    About this topic, I am one of those stereotype readers, but there is nothing wrong with being a ‘new reader.’ You are a reader and a book lover now, so you made the right decision at one point in your life, right :p! Haha, there is nothing wrong with your confessions, so no tomatoes. I would never judge someone; I also don’t judge people who still hate reading. It’s up to them, even when I feel sad they can’t appreciate books.

    It’s funny how some books/series suddenly change everything for us 🙂 + I adore the Harry Potter-love in your post. This is time to give my confession: I didn’t want to read HP. I hated the hype. It changed when my aunt and uncle gave me part 3 for my birthday and I’ve been a Potterhead ever since.

    I wish they would give us other things to read at school. It would be better to show young adults that there are good, enjoyable books. I don’t get why they are all only pushing everyone to read literature/classic books. There is so much more out there.

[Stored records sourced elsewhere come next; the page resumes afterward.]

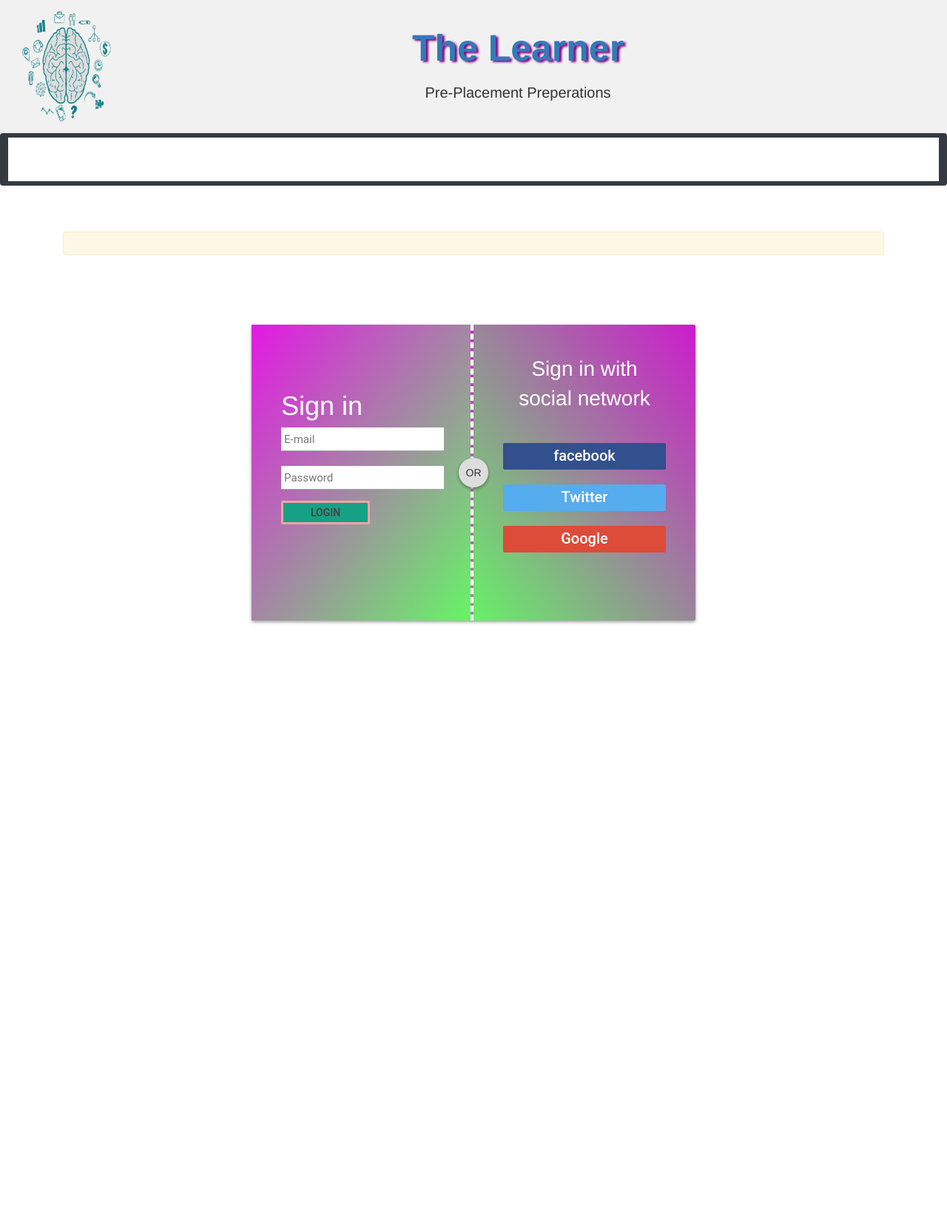
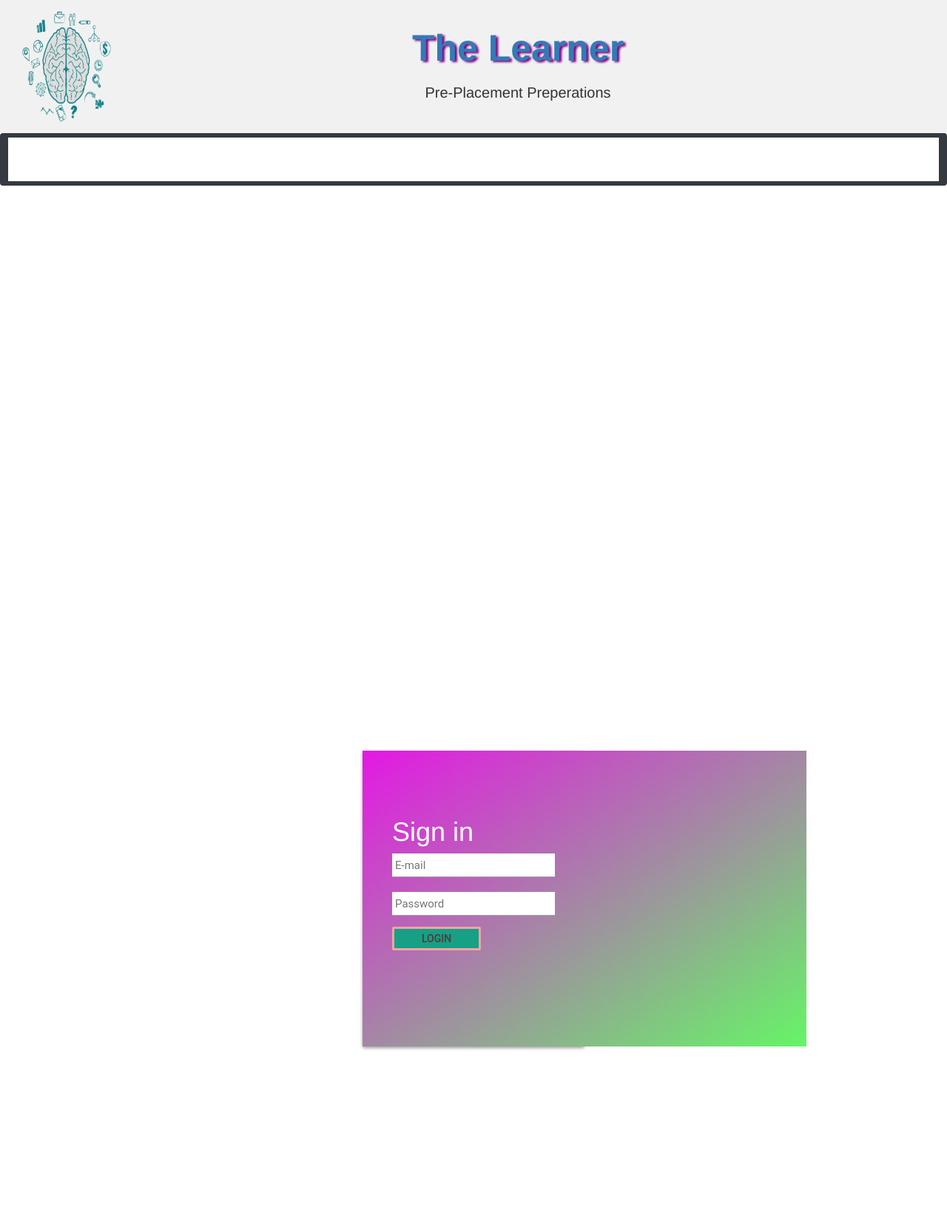
Before and after one commit to chandanmanna48/Online_exam, a Django app: page /accounts/login in a window 1280 px wide. Shown: the top 1655 px of the page at 74% size. Before the commit the page ends 844 px from the top, so only its background shows below. Run offline with Django 3.2, Linux system fonts and the light colour scheme; some libraries are stand-ins or nearby versions.

Commit message:
Second Commit

```diff
--- a/mysite/mysite/settings.py
+++ b/mysite/mysite/settings.py
@@ -25,7 +25,7 @@ SECRET_KEY = 'dhc&l36vx)lcsx89e@353+ao2394a9@=*1=3vi)kici&s2i)d5'
 # SECURITY WARNING: don't run with debug turned on in production!
 DEBUG = True
 
-ALLOWED_HOSTS = []
+ALLOWED_HOSTS = ['*','localhost','192.168.43.134']
 
 
 # Application definition
--- a/mysite/static/css/base.css
+++ b/mysite/static/css/base.css
@@ -84,12 +84,13 @@ body {
 
 #login-box {
     position: relative;
-    margin: 5% auto;
+    margin: 50% auto;
     width: 600px;
     height: 400px;
     background: #FFF;
     border-radius: 2px;
     box-shadow: 0 2px 4px rgba(0, 0, 0, 0.4);
+    color: black;
 }
 
 .left {
@@ -98,7 +99,7 @@ body {
     left: 0;
     box-sizing: border-box;
     padding: 40px;
-    width: 300px;
+    width: 600px;
     height: 400px;
 }
 
@@ -177,6 +178,8 @@ input[type="submit"]:active {
     transition: 0.1s ease;
 }
 
+
+/*
 .or {
     position: absolute;
     top: 180px;
@@ -247,6 +250,7 @@ button.social-signin.twitter {
 button.social-signin.google {
     background: #DD4B39;
 }
+*/
 
 #my_form p label,
 #my_form p input {
--- a/mysite/templates/base.html
+++ b/mysite/templates/base.html
@@ -55,7 +55,7 @@
                         REGISTER
                     </a> {% endif %} {% if user.is_superuser%}
                 <a href="{% url 'admin_page' %}" class="btn btn-lg ">
-                    APPROVE
+                    APPROVAL
                 </a> {% endif %}
             </ul>
         </div>
--- a/mysite/templates/login1.html
+++ b/mysite/templates/login1.html
@@ -1,25 +1,25 @@
 {% extends 'base.html' %} {% block content %}
 
 <div class="container" style="background-color: white;">
-    <div class="alert alert-warning">
+    <div class="alert alert-warning" style="background-color: white;border:1px solid white;">
         {% for message in messages %}
         <strong> {{message}}</strong> {% endfor %}
     </div>
 </div>
-<div id="login-box">
-    <div class="left" style="background-image: linear-gradient(to left top,rgb(102, 245, 102),rgb(228, 24, 228));border-right:4px dashed white; color:white;">
+<div id="login-box" style="width: 300px;">
+    <div class="left" style="background-image: linear-gradient(to left top,rgb(102, 245, 102),rgb(228, 24, 228)); color:white;">
         <h1 style="margin-top: 50px;">Sign in</h1>
         <form action="{% url 'login' %}" method="POST">
             {% csrf_token %}
             <input type="text" name="email" placeholder="E-mail" required/>
-            <input type="password" name="password" placeholder="Password" required/>
+            <input type="password" name="password" placeholder="Password" required style="color: black;" />
 
             <input type="submit" name="login" value="Login" style="border: 3px solid rgb(240, 164, 164);margin-top:-5px;" />
 
         </form>
 
     </div>
-
+    <!--
     <div class="right" style="background-image: linear-gradient(to right top,rgb(103, 241, 103),rgb(204, 28, 204));">
         <span class="loginwith">Sign in with<br/>social network</span>
 
@@ -27,6 +27,6 @@
         <button class="social-signin twitter"><a href="#" style="color: white;text-decoration:none; font-size:20px;">Twitter</a> </button>
         <button class="social-signin google"><a href="{% url 'social:begin' 'google-oauth2' %}?next=/" style="color: white;text-decoration:none; font-size:20px;"> Google </a></button>
     </div>
-    <div class="or">OR</div>
+    <div class="or">OR</div> -->
 </div>
 {% endblock %}
```
Also changed, not shown: mysite/templates/index.html (+6 -6 lines), mysite/templates/register.html (+5 -6 lines), mysite/db.sqlite3.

    • HA no. This actually is not my new feature 😛 this is just a random post I randomly felt like writing.

      Aww, man, so many people are HP averse just because of the hype and stuff and it’s SO RIDICULOUS. Haha, I just want to yell at them every time. Because no one is immune to that series and can say it’s BAD.

      I think it would be better to give students young adult books because not only is it entertaining, but it’s also relatable. You can have great discussions about the character growth arcs which are much more understandable for teens and can foster a sense of compassion and empathy. It makes me sad that none of my teachers did this.

  7. I did read a fair amount as a kid, but somewhere along junior high or high school I read a lot less because, like you said, required reading sucked a lot of the fun out of it. It took me until a few years out of college when it was actually The Hunger Games that did it for me too. I devoured the trilogy and thought, “I really need to find more stuff like this!” My reading picked up and then I started my blog and it picked up even more. Now I feel like I’m making up for lost time!

    Great post!

  8. I am going to write about My literary history (thanks to a topic starter from Estella’s Revenge) and I am going to have a similar story to tell. Basically, forced reading turned me away from reading as well. Also, I felt that libraries never carried anything I cared to read when I was young, and I kept wanting the same book over and over, instead of new books.

    I LOVED reading this, and I have to agree with so many of your points that you made. We’re chasing off readers in school. We give out too much homework, and we never give kids any free time for recreational reading.